Judge Andrew Brasher, a new member of the Eleventh Circuit chose a different approach. Today he recused from en banc consideration of Florida’s felon disenfranchise case. There was no conflict with any of the parties. Rather, he identified a conflict because the Alabama Attorney General, his former employer, filed an amicus brief. He explained:
Before joining the bench last year as a district judge, I worked as a lawyer at the State of Alabama Attorney General’s Office. Upon being nominated and confirmed to the position of district judge, I conferred with staff at the Committee on Codes of Conduct for the Judicial Conference of the United States about recusal-related issues. They recommended that I adopt a general policy of recusing from cases in which lawyers from the Alabama Attorney General’s Office represent a party for about two years. This policy would avoid any appearance of partiality by allowing a reasonable time period between when I worked with these lawyers as a colleague and when I might rule in one of their cases as a judge.
Other judges may reasonably choose different policies or different time periods. Some judges may not feel the need for a blanket recusal policy at all. But I thought the suggestion was a good idea, it was consistent with the recusal policies of other members of the district court on which I served, and I adopted the policy as a district judge.
I intend to continue following this recusal policy as a member of this court. In this case, lawyers from the Alabama Attorney General’s Office filed an amicus brief. Whether and how a judge’s recusal policies should apply to amicus participation is an unsettled area. But, with some exceptions that do not apply here, my policies apply to amici in the same way they apply to parties. For that reason, I am recusing myself from this matter.
Brasher could have asked the clerk to strike the Alabama amicus brief. But he instead chose to recuse. I appreciate this clarity. Judge Brasher explained, with candor, why he was stepping down. Far too often recusal orders are void of reasoning. I agree with his rationale.

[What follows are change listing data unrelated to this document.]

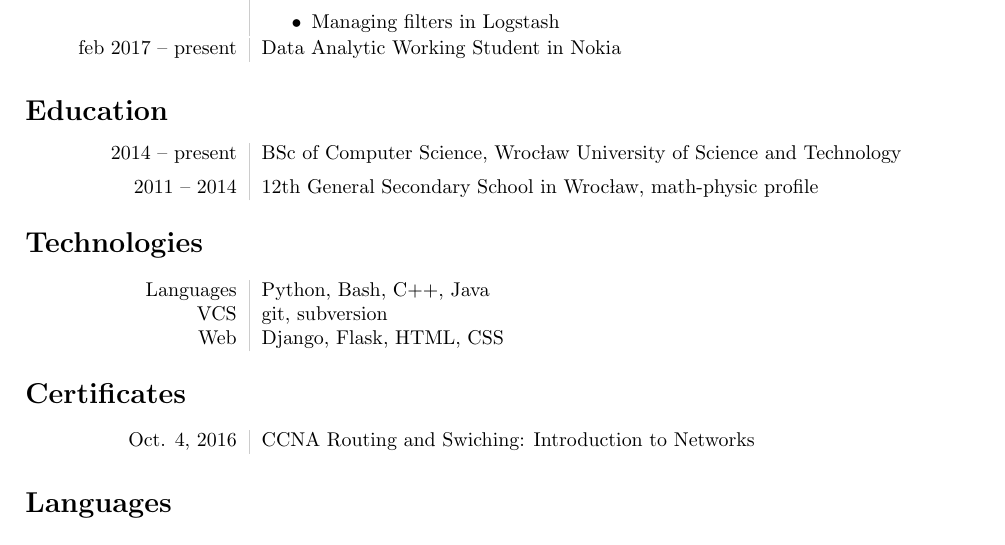
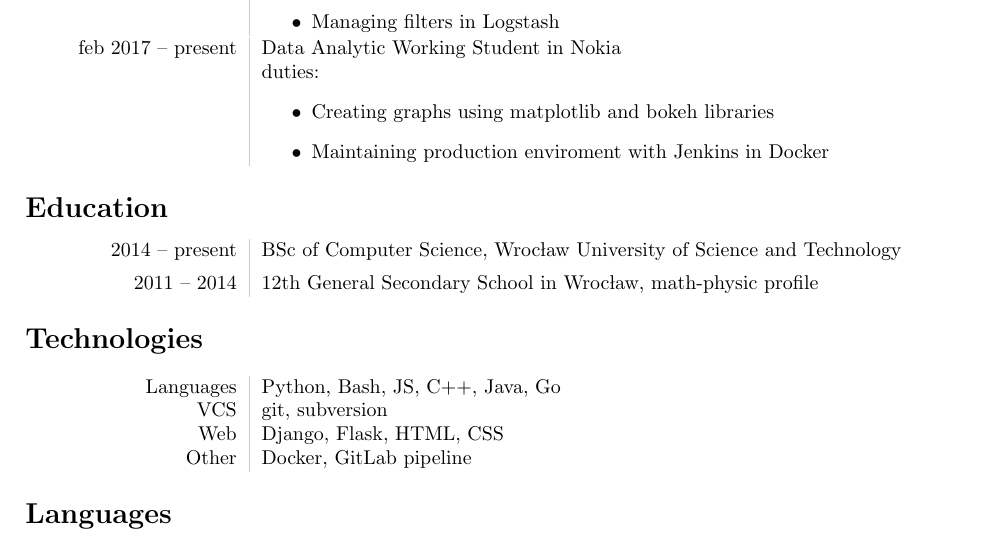
Before and after one commit to matbur/cv, a LaTeX CV (cv-mateusz-burniak.tex): part of the page, cut so that both start at the same text. Compiled offline with pdfLaTeX.

Commit message:
Add duties in nokia and languages

```diff
--- a/cv-mateusz-burniak.tex
+++ b/cv-mateusz-burniak.tex
@@ -59,6 +58,11 @@ april 2015 -- may 2016 & SCM Python/Bash and Linux Working Student in Nokia \\
 \noindent
 \begin{tabular}{L!{\VRule}R}
 feb 2017 -- present & Data Analytic Working Student in Nokia \\
+& duties:
+\begin{itemize}
+\item Creating graphs using matplotlib and bokeh libraries
+\item Maintaining production enviroment with Jenkins in Docker
+\end{itemize}
 
 \end{tabular}
 
@@ -70,15 +74,16 @@ feb 2017 -- present & Data Analytic Working Student in Nokia \\
 
 \section*{Technologies}
 \begin{tabular}{L!{\VRule}R}
-Languages & Python, Bash, C++, Java\\
+Languages & Python, Bash, JS, C++, Java, Go\\
 VCS & git, subversion\\
-Web & Django, Flask, HTML, CSS
+Web & Django, Flask, HTML, CSS\\
+Other & Docker, GitLab pipeline
 \end{tabular}
 
-\section*{Certificates}
-\begin{tabular}{L!{\VRule}R}
-Oct. 4, 2016 & CCNA Routing and Swiching: Introduction to Networks
-\end{tabular}
+%\section*{Certificates}
+%\begin{tabular}{L!{\VRule}R}
+%Oct. 4, 2016 & CCNA Routing and Swiching: Introduction to Networks
+%\end{tabular}
 
 \section*{Languages}
 \begin{tabular}{L!{\VRule}R}
```
Also changed, not shown: cv-mateusz-burniak.pdf, cv-mateusz-burniak.tex (2 more changed lines).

As an ethical matter, I think it better for the judge to step down than to strike the unwitting amicus brief. FRAP 29(a)(2) permits that resolution, but it is eminently unfair to the parties. Put yourselves in the shoes of the attorney who spent time and money writing a brief, only for it to be invalidated. However, this practice sends a clear signal to the market: clients who agree with Judge Ho’s general jurisprudence may be hesitant to hire Gibson Dunn to file an amicus brief for the Fifth Circuit, lest their brief force a recusal. For similar reasons, the Alabama Attorney General, may be hesitant to file amicus briefs in Eleventh Circuit. For the next two years, Judge Brasher will be recused from any case in which the Alabama Attorney General’s office is a party, or serves as an amicus. I suspect we will see multi-state coalitions file in the Eleventh Circuit, with Alabama left off the signature block.
There is a unique situation where FRAP 29(a)(2) makes eminent sense: parties may deliberately try to force a specific judge to recuse by hiring her former firm to file an amicus brief. I think this possibility is rare, because most firms would not knowingly take a client who is trying to force the disqualification of their former colleague.